What were the challenges preventing execution? And what exactly were the benefits?
The challenges, it seemed, were aplenty. Agencies weren't yet built or suited to plan, purchase, or create for online and offline. This presented a major hurdle for the media companies able to offer cross-platform marketing. But the landscape has changed dramatically in recent years. Since the AOL Time Warner merger and those integration promises of yesteryear, more level-one marketers have digital or interactive experiences. Agencies and clients alike have people from all sides of media represented at the table. And the consumer has changed dramatically: They have ubiquitously adopted broadband, allowing for an always-on, ever-increasing dependency on the Web for information and communication.

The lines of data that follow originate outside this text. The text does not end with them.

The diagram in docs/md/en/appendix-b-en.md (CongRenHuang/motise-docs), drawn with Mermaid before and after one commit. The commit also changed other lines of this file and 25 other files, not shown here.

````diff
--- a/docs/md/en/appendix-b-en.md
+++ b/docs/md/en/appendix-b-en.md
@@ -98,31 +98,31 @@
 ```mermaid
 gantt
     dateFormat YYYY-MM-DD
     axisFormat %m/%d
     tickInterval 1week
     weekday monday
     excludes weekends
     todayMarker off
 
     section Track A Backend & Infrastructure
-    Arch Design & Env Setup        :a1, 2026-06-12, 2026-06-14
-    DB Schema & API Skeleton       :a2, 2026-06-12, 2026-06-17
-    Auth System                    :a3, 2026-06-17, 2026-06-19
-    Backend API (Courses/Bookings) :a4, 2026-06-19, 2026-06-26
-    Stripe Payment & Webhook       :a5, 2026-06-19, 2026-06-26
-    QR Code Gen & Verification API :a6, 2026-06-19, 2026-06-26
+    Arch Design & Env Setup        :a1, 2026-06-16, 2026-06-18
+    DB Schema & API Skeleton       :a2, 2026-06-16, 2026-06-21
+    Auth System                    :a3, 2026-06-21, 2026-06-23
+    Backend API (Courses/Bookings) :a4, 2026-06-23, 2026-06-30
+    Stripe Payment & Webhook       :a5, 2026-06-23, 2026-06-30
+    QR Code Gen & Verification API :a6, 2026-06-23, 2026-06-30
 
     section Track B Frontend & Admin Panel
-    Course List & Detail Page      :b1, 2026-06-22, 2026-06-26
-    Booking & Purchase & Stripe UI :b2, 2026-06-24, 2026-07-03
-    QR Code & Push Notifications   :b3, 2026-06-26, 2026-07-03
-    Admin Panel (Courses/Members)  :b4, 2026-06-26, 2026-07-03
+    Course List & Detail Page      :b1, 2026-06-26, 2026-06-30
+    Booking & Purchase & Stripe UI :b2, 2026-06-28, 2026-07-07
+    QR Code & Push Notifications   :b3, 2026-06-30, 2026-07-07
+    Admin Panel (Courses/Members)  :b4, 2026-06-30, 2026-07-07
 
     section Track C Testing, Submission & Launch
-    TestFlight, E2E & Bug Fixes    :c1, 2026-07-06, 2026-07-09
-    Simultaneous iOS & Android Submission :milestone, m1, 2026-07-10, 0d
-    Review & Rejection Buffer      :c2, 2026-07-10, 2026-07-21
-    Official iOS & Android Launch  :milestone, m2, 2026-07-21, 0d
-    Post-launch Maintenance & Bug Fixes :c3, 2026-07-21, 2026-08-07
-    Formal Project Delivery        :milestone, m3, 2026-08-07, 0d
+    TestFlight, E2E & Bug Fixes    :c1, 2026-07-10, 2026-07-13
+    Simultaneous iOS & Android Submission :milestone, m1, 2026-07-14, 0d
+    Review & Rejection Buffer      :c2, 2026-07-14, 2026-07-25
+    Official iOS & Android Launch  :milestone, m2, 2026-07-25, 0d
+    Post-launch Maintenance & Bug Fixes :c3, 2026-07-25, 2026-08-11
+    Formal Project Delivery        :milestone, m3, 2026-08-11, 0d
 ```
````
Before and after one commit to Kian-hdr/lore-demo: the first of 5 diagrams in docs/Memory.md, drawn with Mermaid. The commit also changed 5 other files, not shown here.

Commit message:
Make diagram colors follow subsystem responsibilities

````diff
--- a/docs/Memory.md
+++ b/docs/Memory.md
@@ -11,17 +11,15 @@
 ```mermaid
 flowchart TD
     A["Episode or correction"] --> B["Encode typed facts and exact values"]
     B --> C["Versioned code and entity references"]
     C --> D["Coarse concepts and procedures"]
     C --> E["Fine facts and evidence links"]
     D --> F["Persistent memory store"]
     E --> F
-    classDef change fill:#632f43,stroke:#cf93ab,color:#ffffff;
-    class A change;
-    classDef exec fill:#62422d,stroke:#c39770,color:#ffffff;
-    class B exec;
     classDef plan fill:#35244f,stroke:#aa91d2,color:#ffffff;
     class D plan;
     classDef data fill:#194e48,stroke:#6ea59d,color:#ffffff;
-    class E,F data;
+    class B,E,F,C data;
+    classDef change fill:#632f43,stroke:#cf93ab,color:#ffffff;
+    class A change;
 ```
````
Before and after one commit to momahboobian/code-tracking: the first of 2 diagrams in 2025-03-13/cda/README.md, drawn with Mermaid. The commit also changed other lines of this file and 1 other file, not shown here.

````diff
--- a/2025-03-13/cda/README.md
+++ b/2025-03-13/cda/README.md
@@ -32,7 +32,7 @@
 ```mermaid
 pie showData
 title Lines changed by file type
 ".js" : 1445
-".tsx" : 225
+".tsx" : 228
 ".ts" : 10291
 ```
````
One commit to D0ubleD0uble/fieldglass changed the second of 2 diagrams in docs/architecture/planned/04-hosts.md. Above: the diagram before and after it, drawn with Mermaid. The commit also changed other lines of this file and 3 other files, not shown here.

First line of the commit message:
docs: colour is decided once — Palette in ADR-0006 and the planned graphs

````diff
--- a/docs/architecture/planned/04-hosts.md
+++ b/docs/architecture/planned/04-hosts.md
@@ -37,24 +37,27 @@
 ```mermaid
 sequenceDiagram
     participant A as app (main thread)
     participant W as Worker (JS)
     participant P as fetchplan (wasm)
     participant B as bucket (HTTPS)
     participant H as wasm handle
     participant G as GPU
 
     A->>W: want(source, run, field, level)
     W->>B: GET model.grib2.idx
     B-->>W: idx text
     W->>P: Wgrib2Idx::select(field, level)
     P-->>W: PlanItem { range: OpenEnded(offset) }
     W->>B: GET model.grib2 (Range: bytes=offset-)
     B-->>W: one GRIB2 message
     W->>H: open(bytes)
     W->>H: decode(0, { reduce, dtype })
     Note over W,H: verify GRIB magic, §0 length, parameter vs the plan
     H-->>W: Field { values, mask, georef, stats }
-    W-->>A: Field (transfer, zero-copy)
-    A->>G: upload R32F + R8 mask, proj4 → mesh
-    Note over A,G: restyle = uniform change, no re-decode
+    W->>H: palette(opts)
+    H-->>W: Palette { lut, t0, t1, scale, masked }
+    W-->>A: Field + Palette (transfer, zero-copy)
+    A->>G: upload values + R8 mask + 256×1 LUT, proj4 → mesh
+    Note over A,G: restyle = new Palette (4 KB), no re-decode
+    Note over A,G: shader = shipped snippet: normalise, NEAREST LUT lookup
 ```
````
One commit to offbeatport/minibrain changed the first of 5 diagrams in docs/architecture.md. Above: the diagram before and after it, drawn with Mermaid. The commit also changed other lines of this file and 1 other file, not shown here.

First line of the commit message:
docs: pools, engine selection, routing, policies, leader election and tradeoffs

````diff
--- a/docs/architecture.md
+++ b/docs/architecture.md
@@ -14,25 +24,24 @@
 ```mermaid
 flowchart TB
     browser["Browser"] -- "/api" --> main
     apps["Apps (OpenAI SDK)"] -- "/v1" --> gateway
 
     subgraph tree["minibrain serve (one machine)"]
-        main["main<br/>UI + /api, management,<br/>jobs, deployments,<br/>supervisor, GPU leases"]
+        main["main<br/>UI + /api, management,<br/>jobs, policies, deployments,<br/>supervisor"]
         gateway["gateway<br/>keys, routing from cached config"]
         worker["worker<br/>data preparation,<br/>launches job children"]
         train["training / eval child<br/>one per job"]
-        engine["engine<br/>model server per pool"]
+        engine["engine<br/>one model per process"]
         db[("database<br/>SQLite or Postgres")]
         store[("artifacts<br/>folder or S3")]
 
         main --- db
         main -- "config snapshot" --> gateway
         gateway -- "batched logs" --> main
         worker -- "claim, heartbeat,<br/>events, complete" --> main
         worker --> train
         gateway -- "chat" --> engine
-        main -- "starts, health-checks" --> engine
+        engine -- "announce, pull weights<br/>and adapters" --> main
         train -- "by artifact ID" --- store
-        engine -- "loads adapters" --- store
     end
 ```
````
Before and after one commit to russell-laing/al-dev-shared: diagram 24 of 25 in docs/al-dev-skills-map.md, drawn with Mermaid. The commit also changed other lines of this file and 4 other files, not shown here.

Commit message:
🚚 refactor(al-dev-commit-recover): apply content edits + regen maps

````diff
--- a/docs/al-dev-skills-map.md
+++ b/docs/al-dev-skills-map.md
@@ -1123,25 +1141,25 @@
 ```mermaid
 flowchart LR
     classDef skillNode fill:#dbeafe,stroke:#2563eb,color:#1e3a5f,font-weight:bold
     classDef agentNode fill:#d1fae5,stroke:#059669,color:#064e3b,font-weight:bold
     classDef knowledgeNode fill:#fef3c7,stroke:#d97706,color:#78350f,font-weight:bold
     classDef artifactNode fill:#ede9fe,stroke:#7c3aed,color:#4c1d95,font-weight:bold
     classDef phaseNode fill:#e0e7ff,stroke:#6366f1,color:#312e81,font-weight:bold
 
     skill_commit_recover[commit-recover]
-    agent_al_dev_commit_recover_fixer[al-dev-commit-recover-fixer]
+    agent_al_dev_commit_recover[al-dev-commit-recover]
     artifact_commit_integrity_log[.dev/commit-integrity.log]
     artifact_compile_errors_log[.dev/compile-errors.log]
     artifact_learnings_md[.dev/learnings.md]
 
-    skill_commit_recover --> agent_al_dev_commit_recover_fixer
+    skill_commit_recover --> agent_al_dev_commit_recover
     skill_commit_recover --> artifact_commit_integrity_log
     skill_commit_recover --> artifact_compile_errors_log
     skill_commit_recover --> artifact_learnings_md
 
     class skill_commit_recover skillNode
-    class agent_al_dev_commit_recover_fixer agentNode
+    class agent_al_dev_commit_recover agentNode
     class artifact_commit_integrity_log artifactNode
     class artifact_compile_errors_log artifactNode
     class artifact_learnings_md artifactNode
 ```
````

The goals of many campaigns have changed, too. More clients are looking for consumer engagement with their Web sites; advertisers have begun to showcase their products and services in engaging ways. It's generally recognized that an incredible amount of value is placed on consumer interaction with products and services online. The capabilities we enjoy today were hardly possible 10 years ago, and the values that are so widely realized today were barely even recognized just five years ago!
Back then, if it wasn't an account or a sale, then the user was viewed as someone who simply came and went from their site. Today there is a much greater value attached to a plethora of measurement capabilities, like view-through, time spent, profiling, follow-ups, information gathered, or even interaction within the advertising unit. Web ad units have made great advancements, offering far more interactive and measurable features; Pointroll has built a whole company around just that capability. Over the years, all of the educational and evangelical efforts made from all sides of our industrial hexagon are really starting to take shape, and the payoff has become dramatic for everyone involved.
During the last couple of years, barely a conference keynote goes by without an acknowledgement of the fragmented media marketplace. These professionals consistently cite how complex the advertising world is and how difficult it is to get their message out through all the clutter.
Similarly, clients are publicly asking for great ideas, and agencies and publishers are quickly responding with great ideas that often work across multiple media platforms. I have to point out that simply including attractive pricing for these multiple media within a company's stable of offerings isn't the solution to the integration puzzle.
The industry needs to learn to build an idea or concept, tie the client's objectives from medium to medium, and then execute the plan. It may sound simple to some, but it's no small task. For example, the newly formed CBS Digital Media group recognizes the importance and sensitive nature of this task; they have dedicated personnel specifically to link sales force efforts between digital media and network television.
It's true that the marketing mix is a complex one today, but when the messages are woven together among the various media and appropriate target audiences, the clutter becomes a message that resonates with the consumer. Often by using the broad-mass reach of television coupled with the laser-like and highly relevant online impressions, today's marketers can achieve their goals in a one-, two-, or three-step plan.
Integrated media is finally alive, well, and answering the call for smart, innovative, and effective media planning. All you have to do is follow the plan.